=== TASK ===
From the entries, copy every line that carries the string "reCAPTCHA".

=== EXTRACTED DATA ===
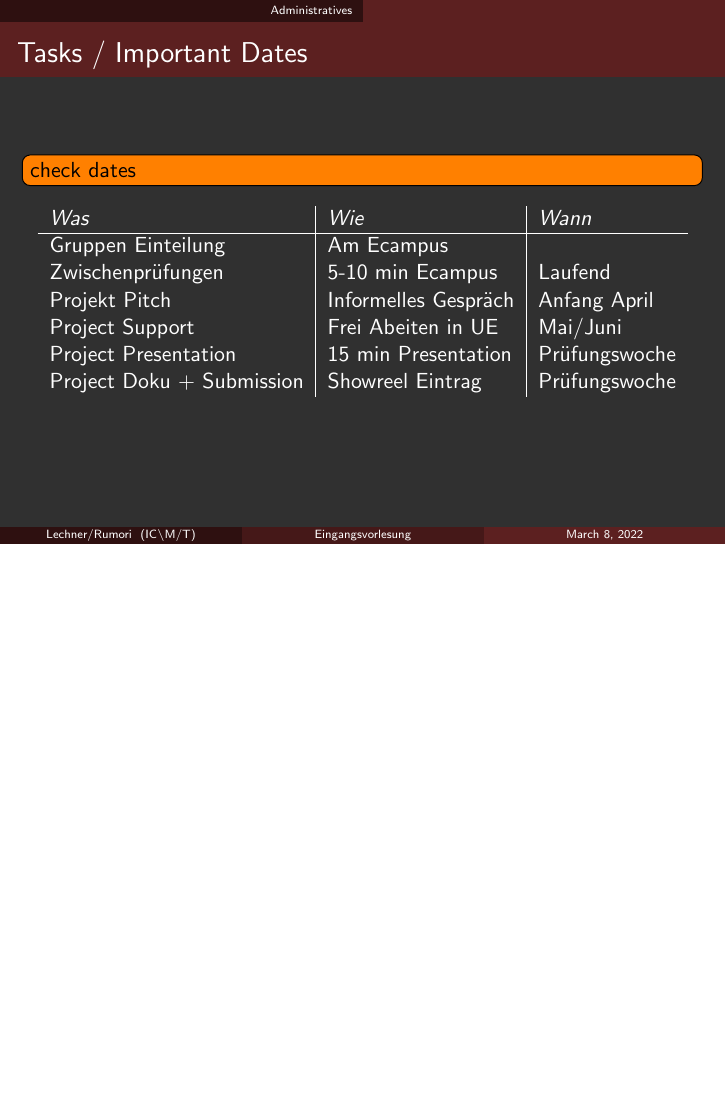
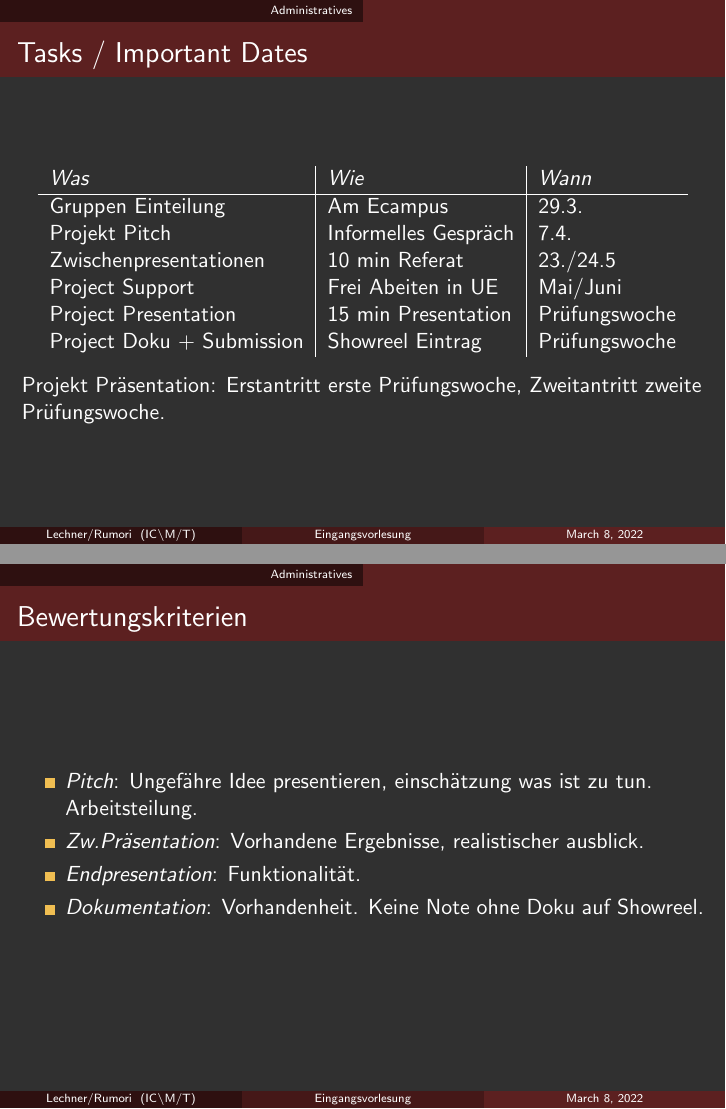
Before and after one commit to hrtlacek/ias_vo1, LaTeX slides (main.tex, which reads chapters/admin.tex): page 9 of 12 before the commit and pages 9 and 10 of 13 after it, the two joined at a grey line, the shorter picture padded with empty space. Compiled offline with LaTeX, dvips and Ghostscript.

Commit message:
admin updates

```diff
--- a/chapters/admin.tex
+++ b/chapters/admin.tex
@@ -35,17 +42,35 @@ Punkte & Note \\ \hline
 
 
 \begin{frame}{Tasks / Important Dates}
-\todo[inline]{check dates}
+% \[inline]{check dates}
 \begin{table}[]
 \begin{tabular}{l|l|l}
 \emph{Was}   &  \emph{Wie}             &	\emph{Wann}	\\ \hline
-Gruppen Einteilung   & Am Ecampus              &		\\
-Zwischenprüfungen        & 5-10 min Ecampus              &	Laufend	\\
-Projekt Pitch        & Informelles Gespräch              &	Anfang April	\\
+Gruppen Einteilung   & Am Ecampus              &		29.3. \\
+% Zwischenprüfungen        & 5-10 min Ecampus              &	Laufend	\\
+Projekt Pitch        & Informelles Gespräch              &	7.4.	\\
+Zwischenpresentationen        & 10 min Referat              &	23./24.5	\\
 Project Support      & Frei Abeiten in UE              &	Mai/Juni	\\
 Project Presentation & 15 min Presentation & Prüfungswoche \\
 Project Doku + Submission & Showreel Eintrag & Prüfungswoche
 \end{tabular}
 \end{table}
 
+Projekt Präsentation: Erstantritt erste Prüfungswoche, Zweitantritt zweite Prüfungswoche.
+
 \end{frame}
+
+
+
+\begin{frame}{Bewertungskriterien}
+\begin{itemize}
+\item \emph{Pitch}: Ungefähre Idee presentieren, einschätzung was ist zu tun. Arbeitsteilung.
+\item \emph{Zw.Präsentation}: Vorhandene Ergebnisse, realistischer ausblick.
+\item \emph{Endpresentation}: Funktionalität.
+\item \emph{Dokumentation}: Vorhandenheit. Keine Note ohne Doku auf Showreel.
+\end{itemize}
+
+
+
+
+\end{frame}
```
Also changed, not shown: main.pdf, chapters/admin.tex (21 more changed lines).
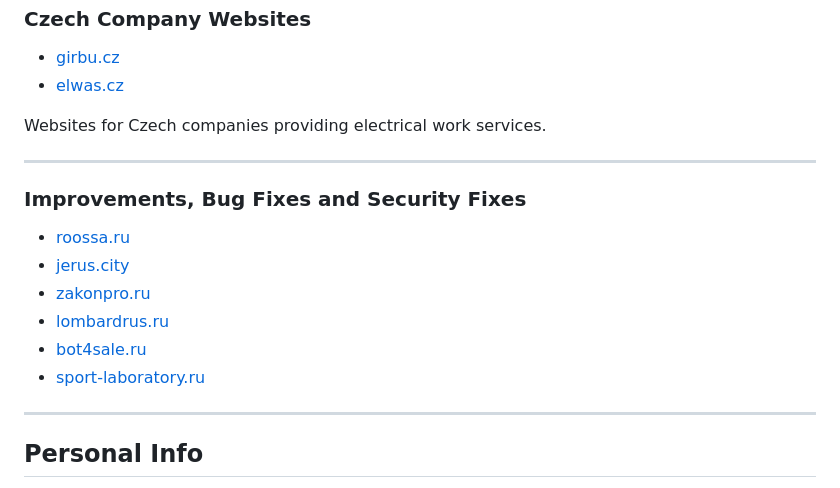
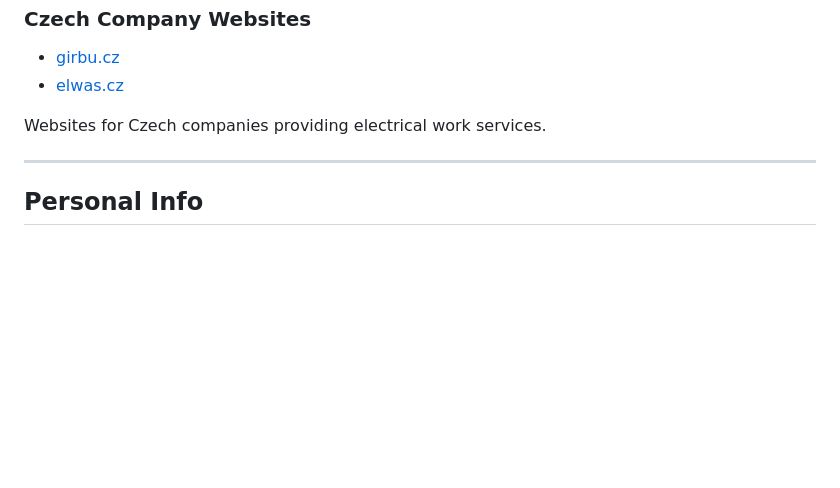
Before and after one commit to zion3w/zion3w.github.io, a Markdown page: README.md, the part around the change. GitHub-like rendering; blank space fills up the shorter version.

```diff
--- a/README.md
+++ b/README.md
@@ -535,17 +535,6 @@ Websites for Czech companies providing electrical work services.
 
 ---
 
-### Improvements, Bug Fixes and Security Fixes
-
-- [roossa.ru](https://roossa.ru)
-- [jerus.city](https://jerus.city)
-- [zakonpro.ru](https://zakonpro.ru)
-- [lombardrus.ru](https://www.lombardrus.ru)
-- [bot4sale.ru](https://bot4sale.ru)
-- [sport-laboratory.ru](https://sport-laboratory.ru)
-
----
-
 ## Personal Info
 
 - **Time Zone:** UTC +3
```
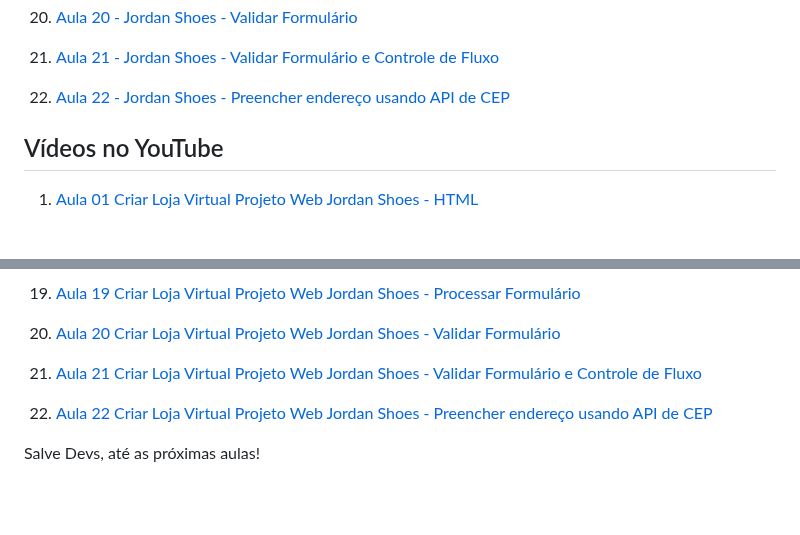
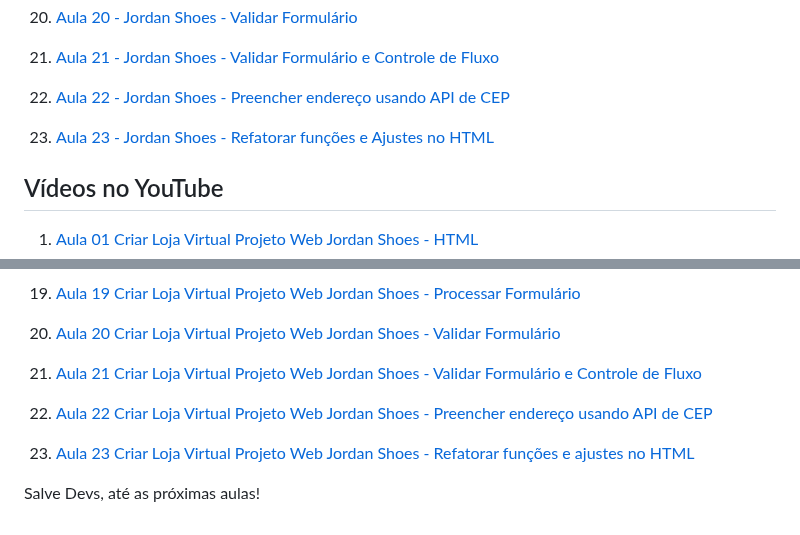
Before and after one commit to edsonmaia/loja-virtual-jordan-shoes, a Markdown page: readme.md, 2 parts joined by grey strips. GitHub-like rendering; blank space fills up the shorter version.

Commit message:
update readme and aula23

```diff
--- a/readme.md
+++ b/readme.md
@@ -71,6 +71,8 @@ Nosso projeto web é feito utilizando HTML5, CSS3 e JavaScript, com o objetivo d
 
 22. [Aula 22 - Jordan Shoes - Preencher endereço usando API de CEP](https://github.com/edsonmaia/loja-virtual-jordan-shoes/blob/main/docs/aula22-jordan-shoes.md)
 
+23. [Aula 23 - Jordan Shoes - Refatorar funções e Ajustes no HTML](https://github.com/edsonmaia/loja-virtual-jordan-shoes/blob/main/docs/aula23-jordan-shoes.md)
+
 
 ## Vídeos no YouTube
 
@@ -118,4 +120,6 @@ Nosso projeto web é feito utilizando HTML5, CSS3 e JavaScript, com o objetivo d
 
 22. [Aula 22 Criar Loja Virtual Projeto Web Jordan Shoes - Preencher endereço usando API de CEP](https://www.youtube.com/watch?v=muz3G0YBKy0)
 
+23. [Aula 23 Criar Loja Virtual Projeto Web Jordan Shoes - Refatorar funções e ajustes no HTML](https://youtu.be/VNU-aNhUiXw)
+
 Salve Devs, até as próximas aulas!
```
Also changed, not shown: docs/aula23-jordan-shoes.md (added, +93 -0 lines).
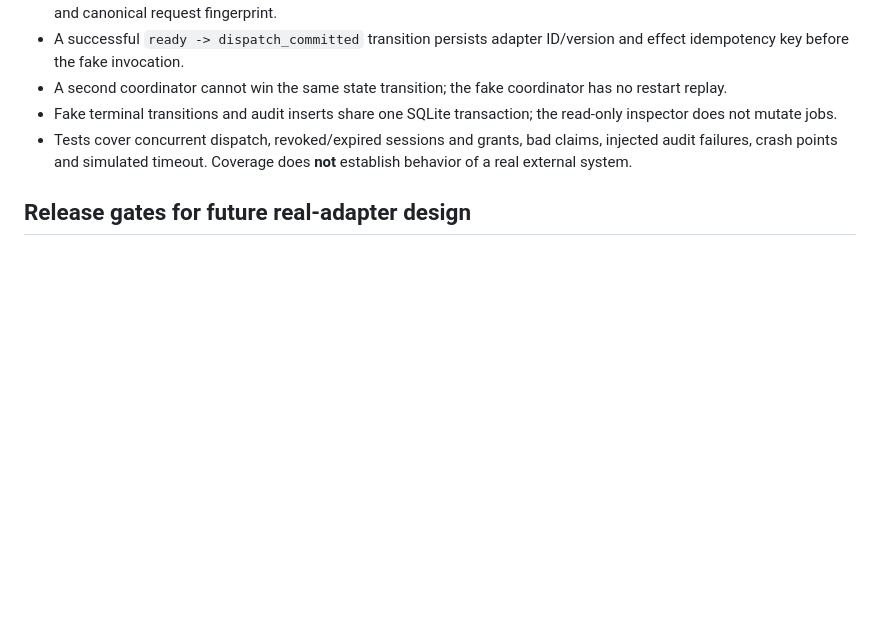
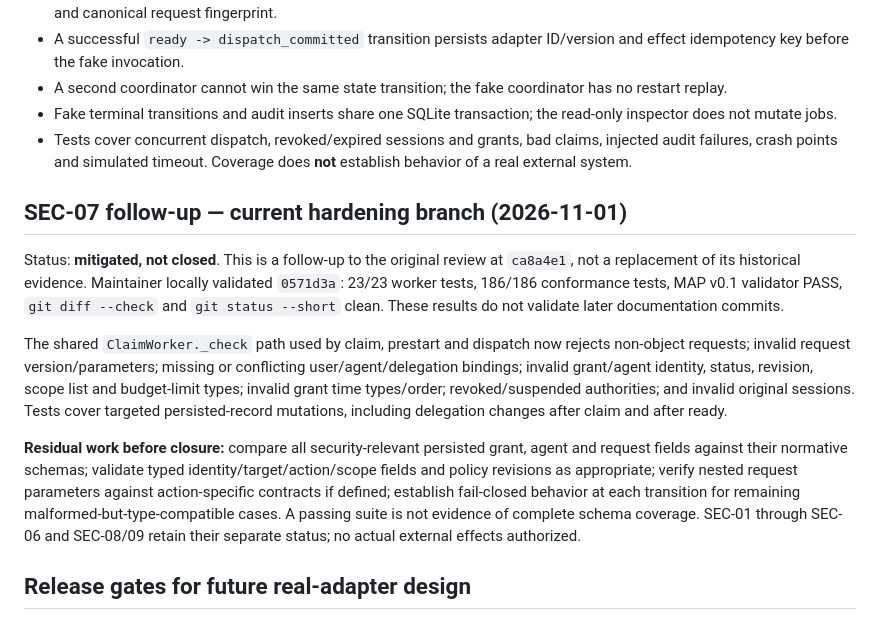
Before and after one commit to daresan/Minglefield, a Markdown page: server/B2_SECURITY_REVIEW.md, the part around the change. Rendered like a GitHub page; blank space fills up the shorter version.

Commit message:
docs: record SEC-07 tested mitigation and explicit residual closure criteria

```diff
--- a/server/B2_SECURITY_REVIEW.md
+++ b/server/B2_SECURITY_REVIEW.md
@@ -31,6 +31,14 @@ Status: **code-based preliminary security review; not a production certification
 - Fake terminal transitions and audit inserts share one SQLite transaction; the read-only inspector does not mutate jobs.
 - Tests cover concurrent dispatch, revoked/expired sessions and grants, bad claims, injected audit failures, crash points and simulated timeout. Coverage does **not** establish behavior of a real external system.
 
+## SEC-07 follow-up — current hardening branch (2026-11-01)
+
+Status: **mitigated, not closed**. This is a follow-up to the original review at `ca8a4e1`, not a replacement of its historical evidence. Maintainer locally validated `0571d3a`: 23/23 worker tests, 186/186 conformance tests, MAP v0.1 validator PASS, `git diff --check` and `git status --short` clean. These results do not validate later documentation commits.
+
+The shared `ClaimWorker._check` path used by claim, prestart and dispatch now rejects non-object requests; invalid request version/parameters; missing or conflicting user/agent/delegation bindings; invalid grant/agent identity, status, revision, scope list and budget-limit types; invalid grant time types/order; revoked/suspended authorities; and invalid original sessions. Tests cover targeted persisted-record mutations, including delegation changes after claim and after ready.
+
+**Residual work before closure:** compare all security-relevant persisted grant, agent and request fields against their normative schemas; validate typed identity/target/action/scope fields and policy revisions as appropriate; verify nested request parameters against action-specific contracts if defined; establish fail-closed behavior at each transition for remaining malformed-but-type-compatible cases. A passing suite is not evidence of complete schema coverage. SEC-01 through SEC-06 and SEC-08/09 retain their separate status; no actual external effects authorized.
+
 ## Release gates for future real-adapter design
 
 1. Resolve SEC-01 through SEC-04 and SEC-06, including a concrete threat model and independent adversarial tests.
```
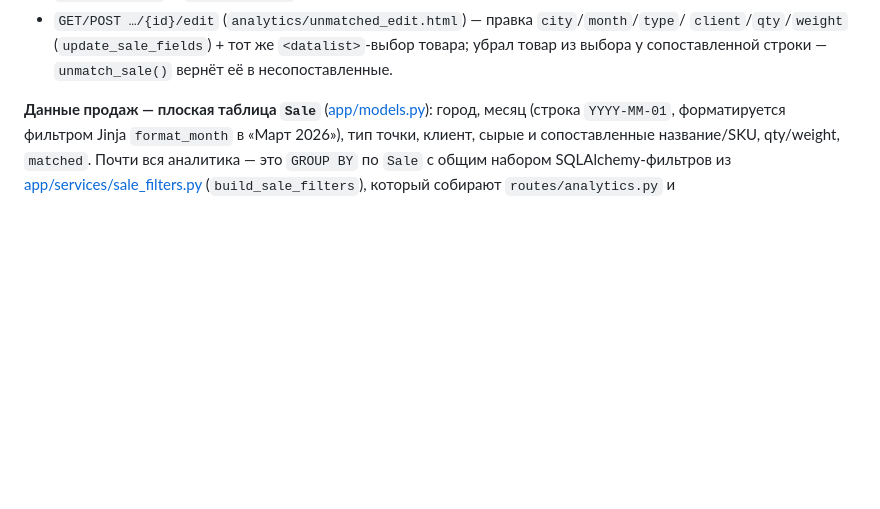
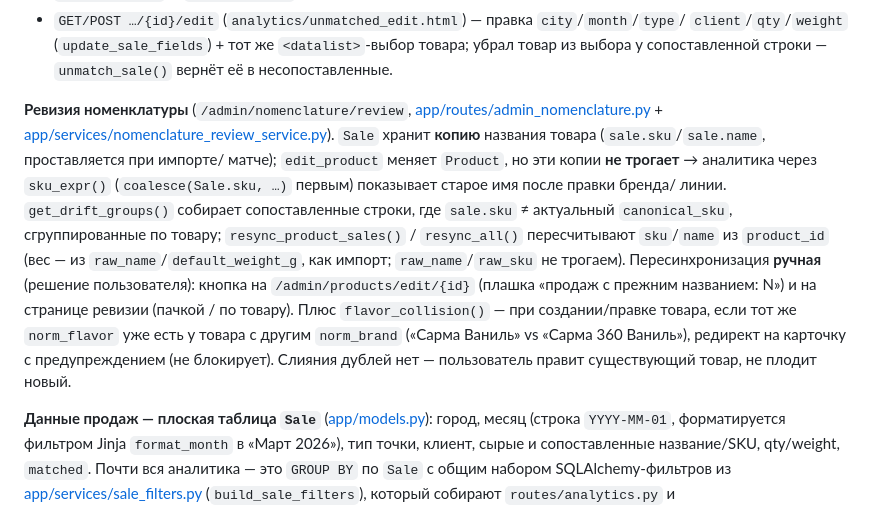
Before and after one commit to lakalyut/sarma-crm, a Markdown page: CLAUDE.md, the part around the change. GitHub-like rendering; blank space fills up the shorter version.

Commit message:
D: CLAUDE.md — ревизия номенклатуры (пересинхронизация sale.sku)
Co-Authored-By: Claude Sonnet 5 <noreply@anthropic.com>

```diff
--- a/CLAUDE.md
+++ b/CLAUDE.md
@@ -181,6 +181,22 @@ template, ctx)`, который сам достаёт `current_user` по cookie
 - `GET/POST …/{id}/edit` (`analytics/unmatched_edit.html`) — правка `city`/`month`/`type`/
   `client`/`qty`/`weight` (`update_sale_fields`) + тот же `<datalist>`-выбор товара; убрал
   товар из выбора у сопоставленной строки — `unmatch_sale()` вернёт её в несопоставленные.
+
+**Ревизия номенклатуры** (`/admin/nomenclature/review`,
+[app/routes/admin_nomenclature.py](app/routes/admin_nomenclature.py) +
+[app/services/nomenclature_review_service.py](app/services/nomenclature_review_service.py)).
+`Sale` хранит **копию** названия товара (`sale.sku`/`sale.name`, проставляется при импорте/
+матче); `edit_product` меняет `Product`, но эти копии **не трогает** → аналитика через
+`sku_expr()` (`coalesce(Sale.sku, …)` первым) показывает старое имя после правки бренда/
+линии. `get_drift_groups()` собирает сопоставленные строки, где `sale.sku` ≠ актуальный
+`canonical_sku`, сгруппированные по товару; `resync_product_sales()` / `resync_all()`
+пересчитывают `sku`/`name` из `product_id` (вес — из `raw_name`/`default_weight_g`, как
+импорт; `raw_name`/`raw_sku` не трогаем). Пересинхронизация **ручная** (решение
+пользователя): кнопка на `/admin/products/edit/{id}` (плашка «продаж с прежним названием:
+N») и на странице ревизии (пачкой / по товару). Плюс `flavor_collision()` — при
+создании/правке товара, если тот же `norm_flavor` уже есть у товара с другим `norm_brand`
+(«Сарма Ваниль» vs «Сарма 360 Ваниль»), редирект на карточку с предупреждением (не
+блокирует). Слияния дублей нет — пользователь правит существующий товар, не плодит новый.
 
 **Данные продаж — плоская таблица `Sale`** ([app/models.py](app/models.py)): город, месяц
 (строка `YYYY-MM-01`, форматируется фильтром Jinja `format_month` в «Март 2026»), тип точки,
```
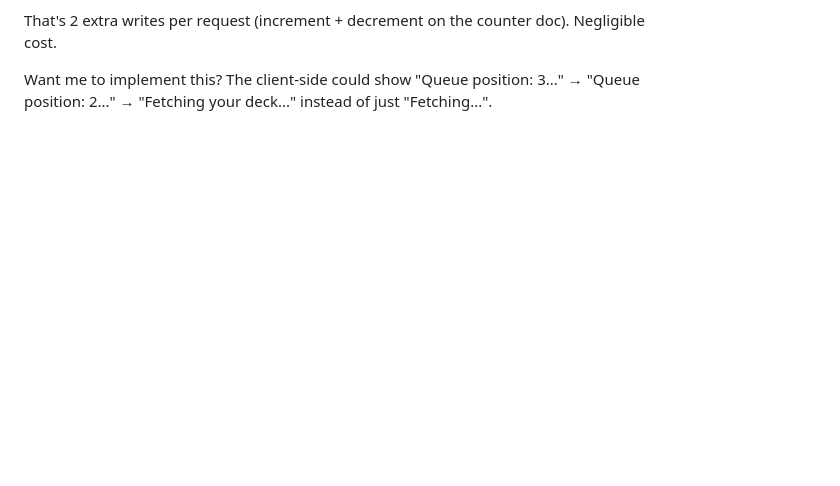
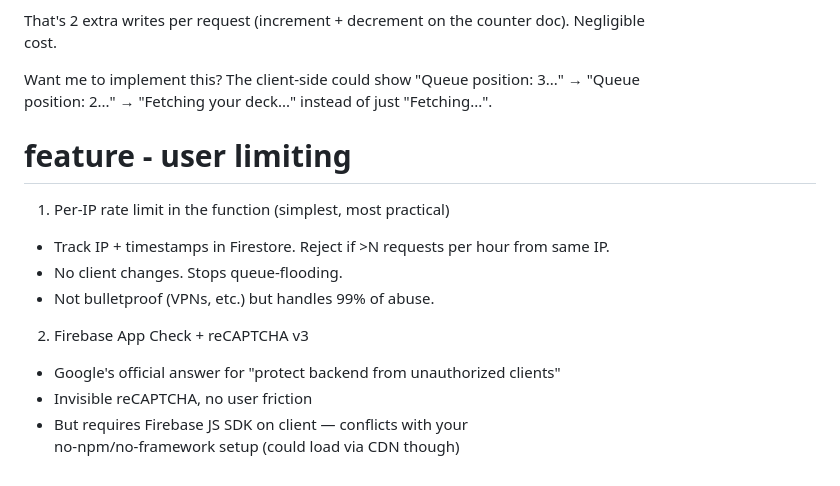
Before and after one commit to bradholbrook/mtg-goldfishery, a Markdown page: docs/tweaks.md, the part around the change. Drawn GitHub-style; blank space fills up the shorter version.

Commit message:
limiting options noted

```diff
--- a/docs/tweaks.md
+++ b/docs/tweaks.md
@@ -51,3 +51,16 @@ things were flowing
 
   Want me to implement this? The client-side could show "Queue position: 3..." → "Queue
   position: 2..." → "Fetching your deck..." instead of just "Fetching...".
+
+# feature - user limiting
+  1. Per-IP rate limit in the function (simplest, most practical)
+  - Track IP + timestamps in Firestore. Reject if >N requests per hour from same
+   IP.
+  - No client changes. Stops queue-flooding.
+  - Not bulletproof (VPNs, etc.) but handles 99% of abuse.
+
+  2. Firebase App Check + reCAPTCHA v3
+  - Google's official answer for "protect backend from unauthorized clients"
+  - Invisible reCAPTCHA, no user friction
+  - But requires Firebase JS SDK on client — conflicts with your
+  no-npm/no-framework setup (could load via CDN though)
```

=== COMPLETED EXERCISE ===
+  2. Firebase App Check + reCAPTCHA v3
+  - Invisible reCAPTCHA, no user friction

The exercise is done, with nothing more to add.